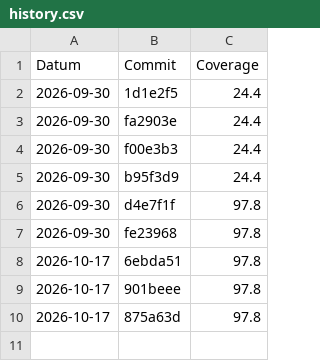
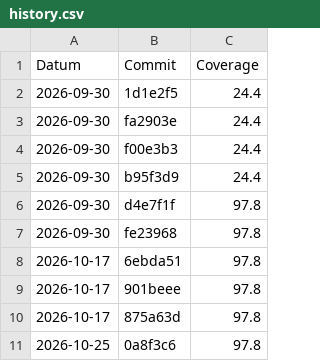
Before and after one commit to nicoweiss67/450-tictactest-mvk, a CSV file: history.csv, drawn as a sheet; the diff names each change by its address in the sheet, - before the commit and + after, or states it on an @@ line.

```diff
--- a/history.csv
+++ b/history.csv
+row 11: 2026-10-25 | 0a8f3c6 | 97.8
```
Also changed, not shown: 1 other file.
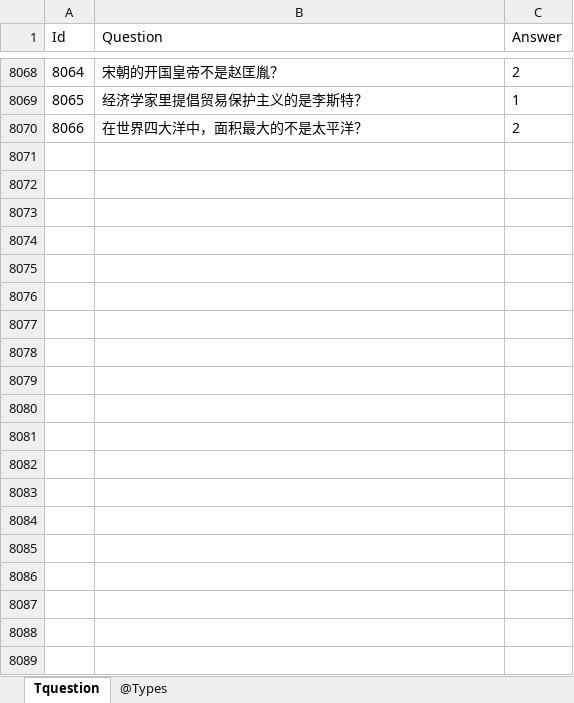
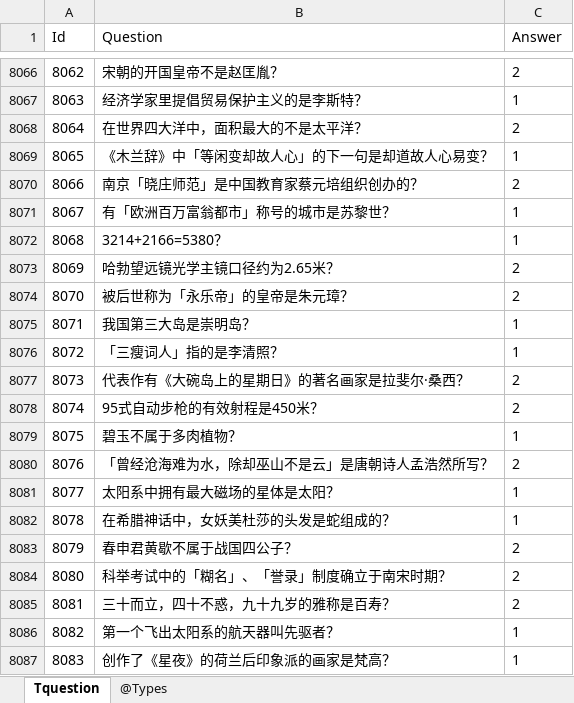
Before and after one commit to gaozhengshuang/TreasureChicken, an Excel workbook: docs/excel/TQuestion.xlsx, sheet Tquestion, drawn as a sheet; only a part is shown, gaps mark what is left out; values as stored, in another font and other column widths than the file's, no borders; the diff covers the shown part only; the diff names each change by its address in the sheet, - before the commit and + after, or states it on an @@ line.

Commit message:
配置提交

```diff
--- a/docs/excel/TQuestion.xlsx (sheet Tquestion)
+++ b/docs/excel/TQuestion.xlsx (sheet Tquestion)
@@ column A (Id) renumbered between rows 7 and 8068 @@
+row 8069: 8065 | 《木兰辞》中「等闲变却故人心」的下一句是却道故人心易变？ | 1
+row 8070: 8066 | 南京「晓庄师范」是中国教育家蔡元培组织创办的？ | 2
+row 8071: 8067 | 有「欧洲百万富翁都市」称号的城市是苏黎世？ | 1
+row 8072: 8068 | 3214+2166=5380？ | 1
+row 8073: 8069 | 哈勃望远镜光学主镜口径约为2.65米？ | 2
+row 8074: 8070 | 被后世称为「永乐帝」的皇帝是朱元璋？ | 2
+row 8075: 8071 | 我国第三大岛是崇明岛？ | 1
+row 8076: 8072 | 「三瘦词人」指的是李清照？ | 1
+row 8077: 8073 | 代表作有《大碗岛上的星期日》的著名画家是拉斐尔·桑西？ | 2
+row 8078: 8074 | 95式自动步枪的有效射程是450米？ | 2
+row 8079: 8075 | 碧玉不属于多肉植物？ | 1
+row 8080: 8076 | 「曾经沧海难为水，除却巫山不是云」是唐朝诗人孟浩然所写？ | 2
+row 8081: 8077 | 太阳系中拥有最大磁场的星体是太阳？ | 1
+row 8082: 8078 | 在希腊神话中，女妖美杜莎的头发是蛇组成的？ | 1
+row 8083: 8079 | 春申君黄歇不属于战国四公子？ | 2
+row 8084: 8080 | 科举考试中的「糊名」、「誉录」制度确立于南宋时期？ | 2
+row 8085: 8081 | 三十而立，四十不惑，九十九岁的雅称是百寿？ | 2
+row 8086: 8082 | 第一个飞出太阳系的航天器叫先驱者？ | 1
+row 8087: 8083 | 创作了《星夜》的荷兰后印象派的画家是梵高？ | 1
```
Also changed, not shown: 447 added rows, 2 removed rows and 6 edited cells elsewhere in this sheet.
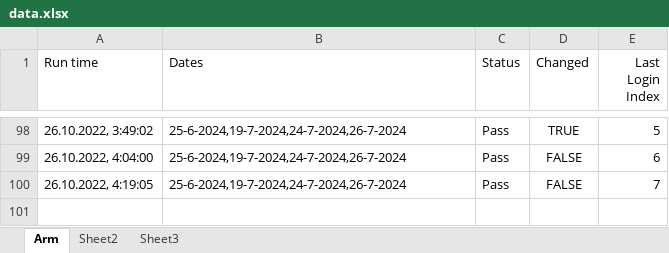
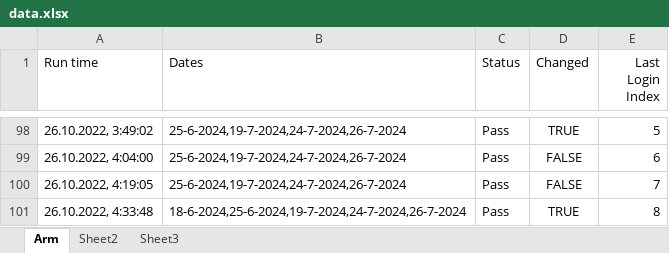
Before and after one commit to GevorgAdamyan/dateCheckerArm, an Excel workbook: data/data.xlsx, sheet Arm, drawn as a sheet; only a part is shown, gaps mark what is left out; values as stored, in another font and other column widths than the file's, no borders; the diff names each change by its address in the sheet, - before the commit and + after, or states it on an @@ line.

Commit message:
Update data file

```diff
--- a/data/data.xlsx (sheet Arm)
+++ b/data/data.xlsx (sheet Arm)
+row 101: 26.10.2022, 4:33:48 | 18-6-2024,25-6-2024,19-7-2024,24-7-2024,26-7-2024 | Pass | TRUE | 8
```
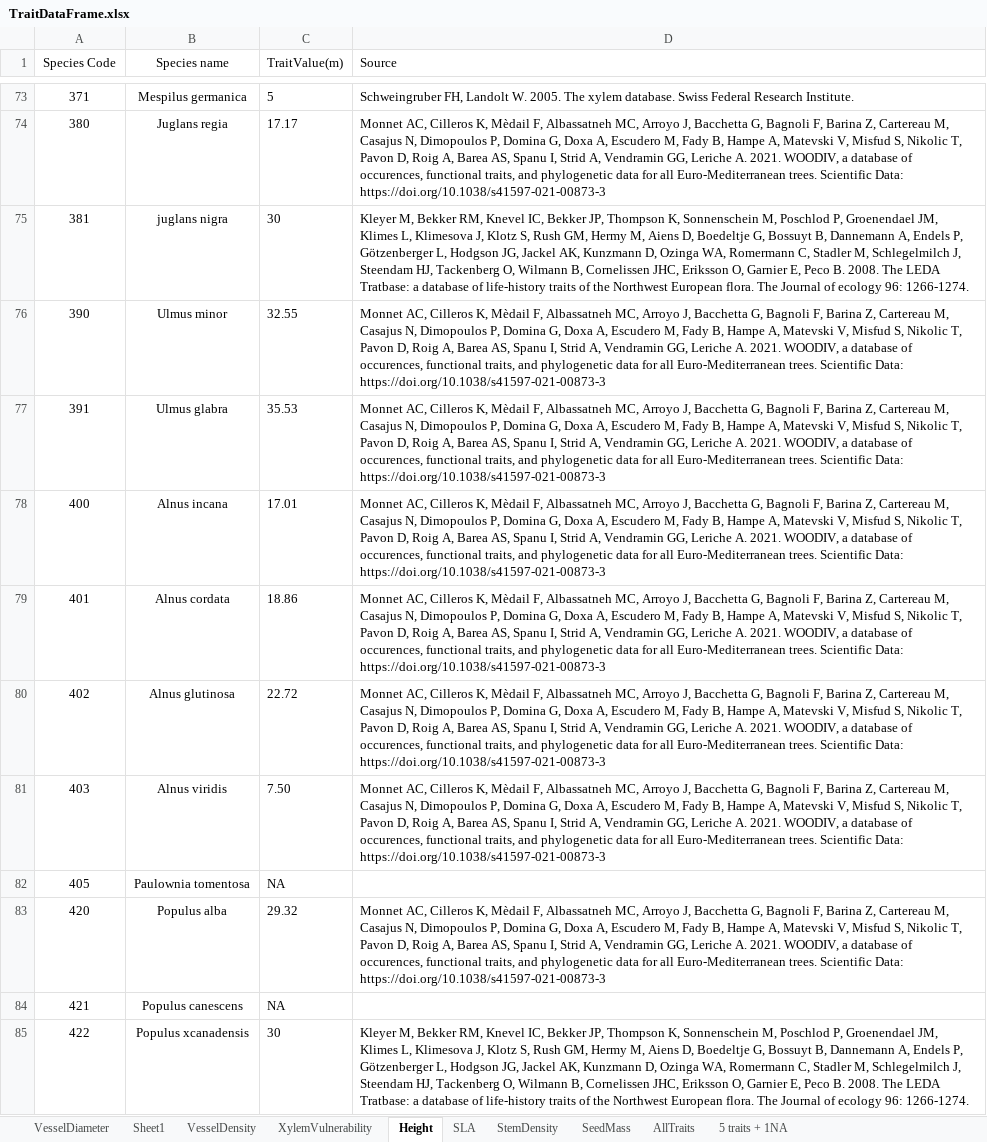
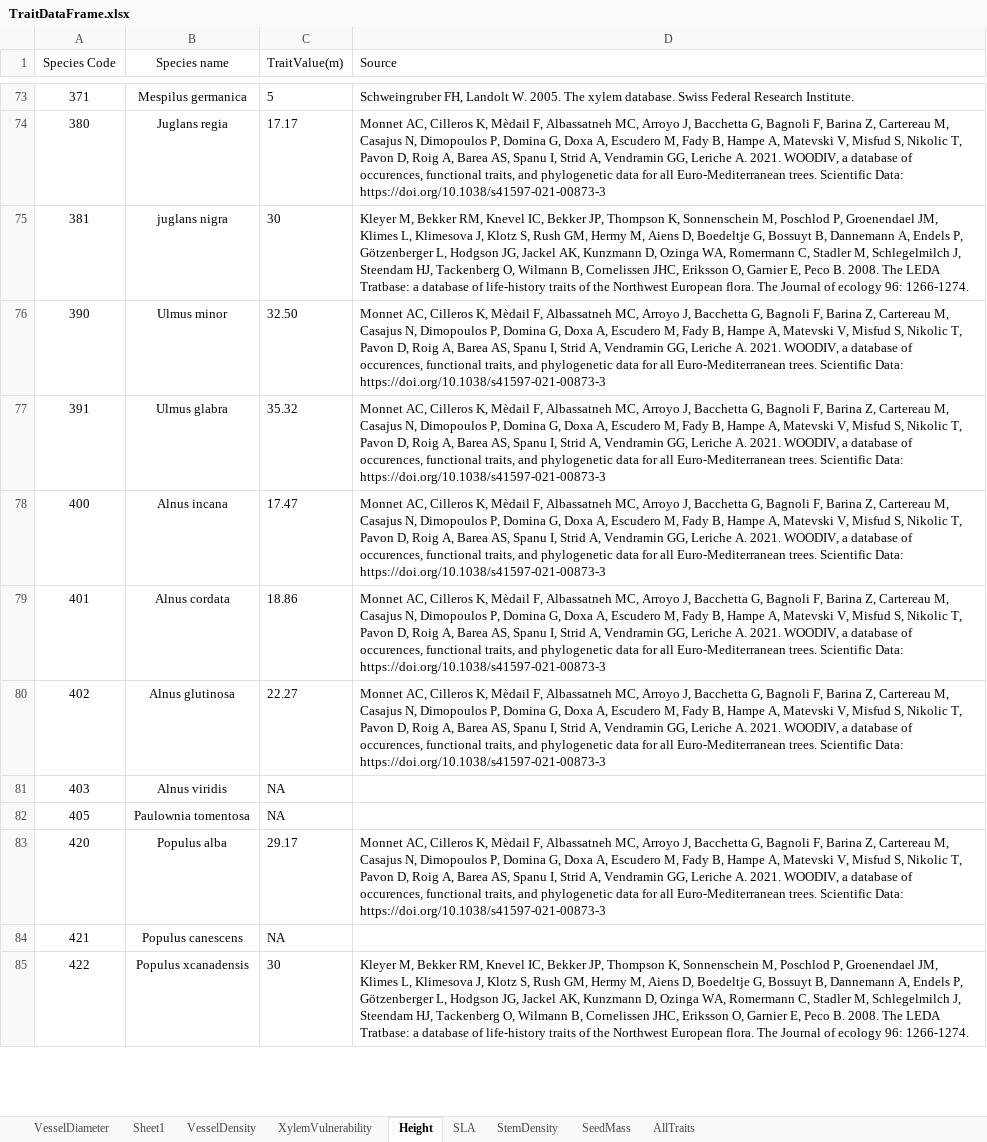
Before and after one commit to bobmuscarella/INFC-functional-diversity, an Excel workbook: DATA/TraitDataFrame.xlsx, sheet Height, drawn as a sheet; only a part is shown, gaps mark what is left out; values as stored, in another font and other column widths than the file's, no borders; the diff covers the shown part only; the diff names each change by its address in the sheet, - before the commit and + after, or states it on an @@ line.

Commit message:
Add files via upload
Up dated trait data frame
- took out unpublished data

```diff
--- a/DATA/TraitDataFrame.xlsx (sheet Height)
+++ b/DATA/TraitDataFrame.xlsx (sheet Height)
-sheet tab: 5 traits + 1NA
-C76 (TraitValue(m)): 32.55
+C76 (TraitValue(m)): 32.50
-C77 (TraitValue(m)): 35.53
+C77 (TraitValue(m)): 35.32
-C78 (TraitValue(m)): 17.01
+C78 (TraitValue(m)): 17.47
-C80 (TraitValue(m)): 22.72
+C80 (TraitValue(m)): 22.27
-C81 (TraitValue(m)): 7.50
+C81 (TraitValue(m)): NA
-D81 (Source): Monnet AC, Cilleros K, Mèdail F, Albassatneh MC, Arroyo J, Bacchetta G, Bagnoli F, Barina Z, Cartereau M, Casajus N, Dimopoulos P, Domina G, Doxa A, Escudero M, Fady B, Hampe A, Matevski V, Misfud S, Nikolic T, Pavon D, Roig A, Barea AS, Spanu I, Strid A, Vendramin GG, Leriche A. 2021. WOODIV, a database of occurences, functional traits, and phylogenetic data for all Euro-Mediterranean trees. Scientific Data: https://doi.org/10.1038/s41597-021-00873-3
+D81 (Source): (empty)
-C83 (TraitValue(m)): 29.32
+C83 (TraitValue(m)): 29.17
```
Also changed, not shown: 34 edited cells elsewhere in this sheet, sheet AllTraits, sheet SLA, sheet StemDensity, sheet SeedMass.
+ + + +
Each line of the listing above belongs in the answer exactly as written; the pictures do not.

→ TASK ANSWER:
Before and after one commit to nicoweiss67/450-tictactest-mvk, a CSV file: history.csv, drawn as a sheet; the diff names each change by its address in the sheet, - before the commit and + after, or states it on an @@ line.

```diff
--- a/history.csv
+++ b/history.csv
+row 11: 2026-10-25 | 0a8f3c6 | 97.8
```
Also changed, not shown: 1 other file.
Before and after one commit to gaozhengshuang/TreasureChicken, an Excel workbook: docs/excel/TQuestion.xlsx, sheet Tquestion, drawn as a sheet; only a part is shown, gaps mark what is left out; values as stored, in another font and other column widths than the file's, no borders; the diff covers the shown part only; the diff names each change by its address in the sheet, - before the commit and + after, or states it on an @@ line.

Commit message:
配置提交

```diff
--- a/docs/excel/TQuestion.xlsx (sheet Tquestion)
+++ b/docs/excel/TQuestion.xlsx (sheet Tquestion)
@@ column A (Id) renumbered between rows 7 and 8068 @@
+row 8069: 8065 | 《木兰辞》中「等闲变却故人心」的下一句是却道故人心易变？ | 1
+row 8070: 8066 | 南京「晓庄师范」是中国教育家蔡元培组织创办的？ | 2
+row 8071: 8067 | 有「欧洲百万富翁都市」称号的城市是苏黎世？ | 1
+row 8072: 8068 | 3214+2166=5380？ | 1
+row 8073: 8069 | 哈勃望远镜光学主镜口径约为2.65米？ | 2
+row 8074: 8070 | 被后世称为「永乐帝」的皇帝是朱元璋？ | 2
+row 8075: 8071 | 我国第三大岛是崇明岛？ | 1
+row 8076: 8072 | 「三瘦词人」指的是李清照？ | 1
+row 8077: 8073 | 代表作有《大碗岛上的星期日》的著名画家是拉斐尔·桑西？ | 2
+row 8078: 8074 | 95式自动步枪的有效射程是450米？ | 2
+row 8079: 8075 | 碧玉不属于多肉植物？ | 1
+row 8080: 8076 | 「曾经沧海难为水，除却巫山不是云」是唐朝诗人孟浩然所写？ | 2
+row 8081: 8077 | 太阳系中拥有最大磁场的星体是太阳？ | 1
+row 8082: 8078 | 在希腊神话中，女妖美杜莎的头发是蛇组成的？ | 1
+row 8083: 8079 | 春申君黄歇不属于战国四公子？ | 2
+row 8084: 8080 | 科举考试中的「糊名」、「誉录」制度确立于南宋时期？ | 2
+row 8085: 8081 | 三十而立，四十不惑，九十九岁的雅称是百寿？ | 2
+row 8086: 8082 | 第一个飞出太阳系的航天器叫先驱者？ | 1
+row 8087: 8083 | 创作了《星夜》的荷兰后印象派的画家是梵高？ | 1
```
Also changed, not shown: 447 added rows, 2 removed rows and 6 edited cells elsewhere in this sheet.
Before and after one commit to GevorgAdamyan/dateCheckerArm, an Excel workbook: data/data.xlsx, sheet Arm, drawn as a sheet; only a part is shown, gaps mark what is left out; values as stored, in another font and other column widths than the file's, no borders; the diff names each change by its address in the sheet, - before the commit and + after, or states it on an @@ line.

Commit message:
Update data file

```diff
--- a/data/data.xlsx (sheet Arm)
+++ b/data/data.xlsx (sheet Arm)
+row 101: 26.10.2022, 4:33:48 | 18-6-2024,25-6-2024,19-7-2024,24-7-2024,26-7-2024 | Pass | TRUE | 8
```
Before and after one commit to bobmuscarella/INFC-functional-diversity, an Excel workbook: DATA/TraitDataFrame.xlsx, sheet Height, drawn as a sheet; only a part is shown, gaps mark what is left out; values as stored, in another font and other column widths than the file's, no borders; the diff covers the shown part only; the diff names each change by its address in the sheet, - before the commit and + after, or states it on an @@ line.

Commit message:
Add files via upload
Up dated trait data frame
- took out unpublished data

```diff
--- a/DATA/TraitDataFrame.xlsx (sheet Height)
+++ b/DATA/TraitDataFrame.xlsx (sheet Height)
-sheet tab: 5 traits + 1NA
-C76 (TraitValue(m)): 32.55
+C76 (TraitValue(m)): 32.50
-C77 (TraitValue(m)): 35.53
+C77 (TraitValue(m)): 35.32
-C78 (TraitValue(m)): 17.01
+C78 (TraitValue(m)): 17.47
-C80 (TraitValue(m)): 22.72
+C80 (TraitValue(m)): 22.27
-C81 (TraitValue(m)): 7.50
+C81 (TraitValue(m)): NA
-D81 (Source): Monnet AC, Cilleros K, Mèdail F, Albassatneh MC, Arroyo J, Bacchetta G, Bagnoli F, Barina Z, Cartereau M, Casajus N, Dimopoulos P, Domina G, Doxa A, Escudero M, Fady B, Hampe A, Matevski V, Misfud S, Nikolic T, Pavon D, Roig A, Barea AS, Spanu I, Strid A, Vendramin GG, Leriche A. 2021. WOODIV, a database of occurences, functional traits, and phylogenetic data for all Euro-Mediterranean trees. Scientific Data: https://doi.org/10.1038/s41597-021-00873-3
+D81 (Source): (empty)
-C83 (TraitValue(m)): 29.32
+C83 (TraitValue(m)): 29.17
```
Also changed, not shown: 34 edited cells elsewhere in this sheet, sheet AllTraits, sheet SLA, sheet StemDensity, sheet SeedMass.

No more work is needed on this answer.